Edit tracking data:
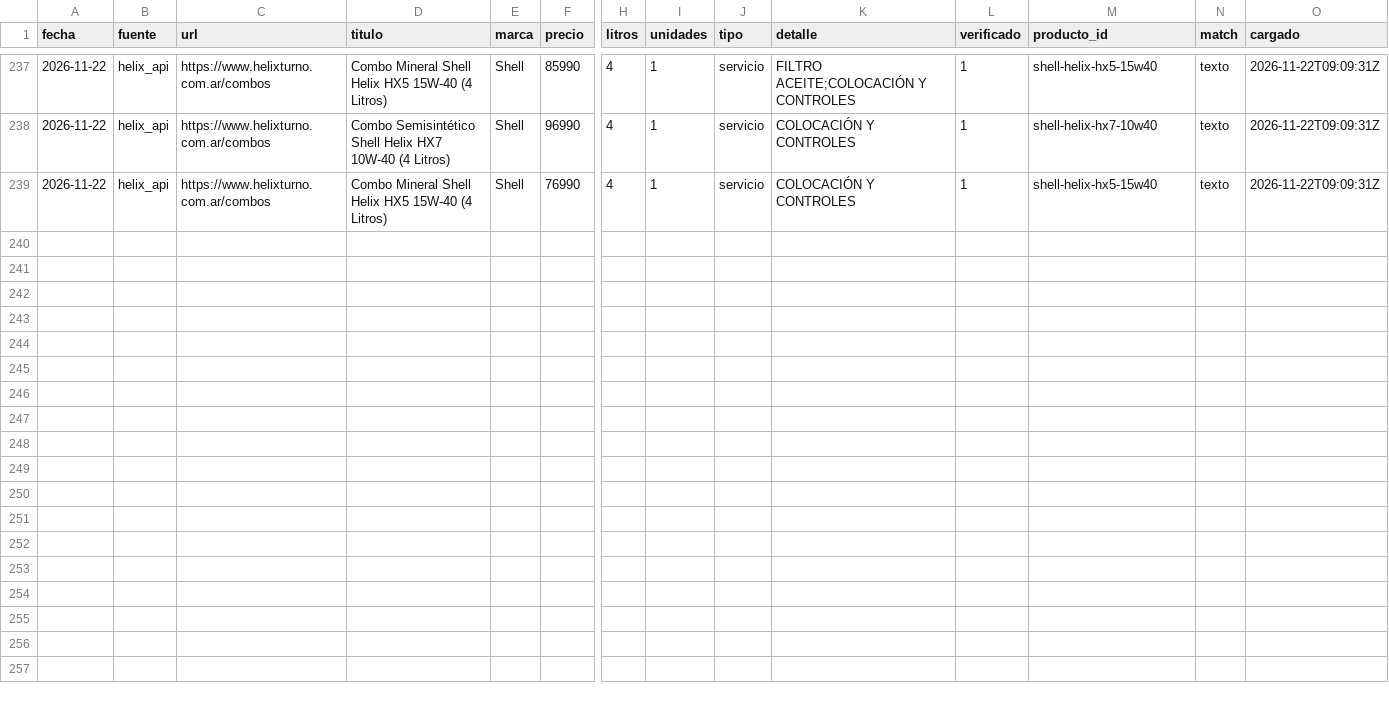
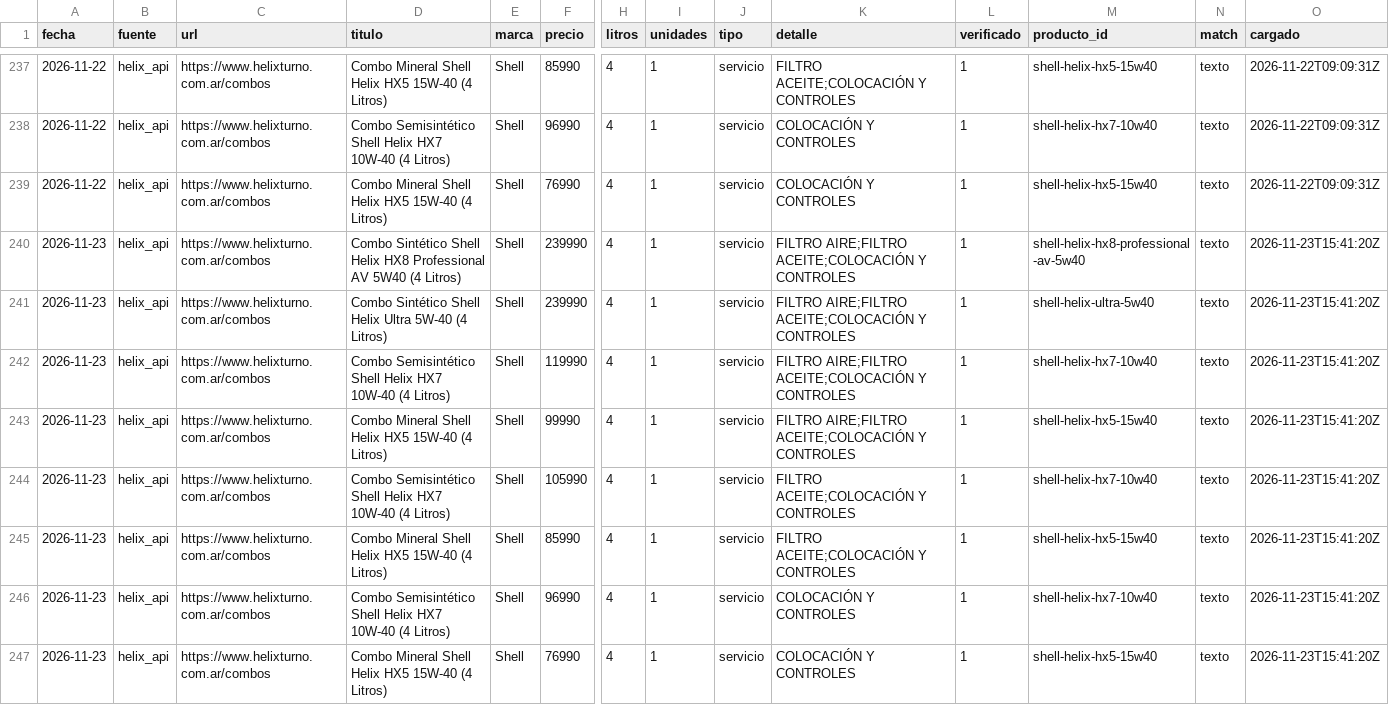
Before and after one commit to noguerafran-alt/LUBRICANTES, a CSV file: data/grok/2026-11.csv, drawn as a sheet; only a part is shown, gaps mark what is left out; rows hold the shown columns only; the diff names each change by its address in the sheet, - before the commit and + after, or states it on an @@ line.

```diff
--- a/data/grok/2026-11.csv
+++ b/data/grok/2026-11.csv
+row 240: 2026-11-23 | helix_api | https://www.helixturno.com.ar/combos | Combo Sintético Shell Helix HX8 Professional AV 5W40 (4 Litros) | Shell | 239990 | 4 | 1 | servicio | FILTRO AIRE;FILTRO ACEITE;COLOCACIÓN Y CONTROLES | 1 | shell-helix-hx8-professional-av-5w40 | texto | 2026-11-23T15:41:20Z
+row 241: 2026-11-23 | helix_api | https://www.helixturno.com.ar/combos | Combo Sintético Shell Helix Ultra 5W-40 (4 Litros) | Shell | 239990 | 4 | 1 | servicio | FILTRO AIRE;FILTRO ACEITE;COLOCACIÓN Y CONTROLES | 1 | shell-helix-ultra-5w40 | texto | 2026-11-23T15:41:20Z
+row 242: 2026-11-23 | helix_api | https://www.helixturno.com.ar/combos | Combo Semisintético Shell Helix HX7 10W-40 (4 Litros) | Shell | 119990 | 4 | 1 | servicio | FILTRO AIRE;FILTRO ACEITE;COLOCACIÓN Y CONTROLES | 1 | shell-helix-hx7-10w40 | texto | 2026-11-23T15:41:20Z
+row 243: 2026-11-23 | helix_api | https://www.helixturno.com.ar/combos | Combo Mineral Shell Helix HX5 15W-40 (4 Litros) | Shell | 99990 | 4 | 1 | servicio | FILTRO AIRE;FILTRO ACEITE;COLOCACIÓN Y CONTROLES | 1 | shell-helix-hx5-15w40 | texto | 2026-11-23T15:41:20Z
+row 244: 2026-11-23 | helix_api | https://www.helixturno.com.ar/combos | Combo Semisintético Shell Helix HX7 10W-40 (4 Litros) | Shell | 105990 | 4 | 1 | servicio | FILTRO ACEITE;COLOCACIÓN Y CONTROLES | 1 | shell-helix-hx7-10w40 | texto | 2026-11-23T15:41:20Z
+row 245: 2026-11-23 | helix_api | https://www.helixturno.com.ar/combos | Combo Mineral Shell Helix HX5 15W-40 (4 Litros) | Shell | 85990 | 4 | 1 | servicio | FILTRO ACEITE;COLOCACIÓN Y CONTROLES | 1 | shell-helix-hx5-15w40 | texto | 2026-11-23T15:41:20Z
+row 246: 2026-11-23 | helix_api | https://www.helixturno.com.ar/combos | Combo Semisintético Shell Helix HX7 10W-40 (4 Litros) | Shell | 96990 | 4 | 1 | servicio | COLOCACIÓN Y CONTROLES | 1 | shell-helix-hx7-10w40 | texto | 2026-11-23T15:41:20Z
+row 247: 2026-11-23 | helix_api | https://www.helixturno.com.ar/combos | Combo Mineral Shell Helix HX5 15W-40 (4 Litros) | Shell | 76990 | 4 | 1 | servicio | COLOCACIÓN Y CONTROLES | 1 | shell-helix-hx5-15w40 | texto | 2026-11-23T15:41:20Z
```
Also changed, not shown: data/fuentes.csv, data/fx.csv, 2 other files.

## [Brief]
Leave out the pictures and print every line of the data exactly.

## [Result of the task]
Before and after one commit to noguerafran-alt/LUBRICANTES, a CSV file: data/grok/2026-11.csv, drawn as a sheet; only a part is shown, gaps mark what is left out; rows hold the shown columns only; the diff names each change by its address in the sheet, - before the commit and + after, or states it on an @@ line.

```diff
--- a/data/grok/2026-11.csv
+++ b/data/grok/2026-11.csv
+row 240: 2026-11-23 | helix_api | https://www.helixturno.com.ar/combos | Combo Sintético Shell Helix HX8 Professional AV 5W40 (4 Litros) | Shell | 239990 | 4 | 1 | servicio | FILTRO AIRE;FILTRO ACEITE;COLOCACIÓN Y CONTROLES | 1 | shell-helix-hx8-professional-av-5w40 | texto | 2026-11-23T15:41:20Z
+row 241: 2026-11-23 | helix_api | https://www.helixturno.com.ar/combos | Combo Sintético Shell Helix Ultra 5W-40 (4 Litros) | Shell | 239990 | 4 | 1 | servicio | FILTRO AIRE;FILTRO ACEITE;COLOCACIÓN Y CONTROLES | 1 | shell-helix-ultra-5w40 | texto | 2026-11-23T15:41:20Z
+row 242: 2026-11-23 | helix_api | https://www.helixturno.com.ar/combos | Combo Semisintético Shell Helix HX7 10W-40 (4 Litros) | Shell | 119990 | 4 | 1 | servicio | FILTRO AIRE;FILTRO ACEITE;COLOCACIÓN Y CONTROLES | 1 | shell-helix-hx7-10w40 | texto | 2026-11-23T15:41:20Z
+row 243: 2026-11-23 | helix_api | https://www.helixturno.com.ar/combos | Combo Mineral Shell Helix HX5 15W-40 (4 Litros) | Shell | 99990 | 4 | 1 | servicio | FILTRO AIRE;FILTRO ACEITE;COLOCACIÓN Y CONTROLES | 1 | shell-helix-hx5-15w40 | texto | 2026-11-23T15:41:20Z
+row 244: 2026-11-23 | helix_api | https://www.helixturno.com.ar/combos | Combo Semisintético Shell Helix HX7 10W-40 (4 Litros) | Shell | 105990 | 4 | 1 | servicio | FILTRO ACEITE;COLOCACIÓN Y CONTROLES | 1 | shell-helix-hx7-10w40 | texto | 2026-11-23T15:41:20Z
+row 245: 2026-11-23 | helix_api | https://www.helixturno.com.ar/combos | Combo Mineral Shell Helix HX5 15W-40 (4 Litros) | Shell | 85990 | 4 | 1 | servicio | FILTRO ACEITE;COLOCACIÓN Y CONTROLES | 1 | shell-helix-hx5-15w40 | texto | 2026-11-23T15:41:20Z
+row 246: 2026-11-23 | helix_api | https://www.helixturno.com.ar/combos | Combo Semisintético Shell Helix HX7 10W-40 (4 Litros) | Shell | 96990 | 4 | 1 | servicio | COLOCACIÓN Y CONTROLES | 1 | shell-helix-hx7-10w40 | texto | 2026-11-23T15:41:20Z
+row 247: 2026-11-23 | helix_api | https://www.helixturno.com.ar/combos | Combo Mineral Shell Helix HX5 15W-40 (4 Litros) | Shell | 76990 | 4 | 1 | servicio | COLOCACIÓN Y CONTROLES | 1 | shell-helix-hx5-15w40 | texto | 2026-11-23T15:41:20Z
```
Also changed, not shown: data/fuentes.csv, data/fx.csv, 2 other files.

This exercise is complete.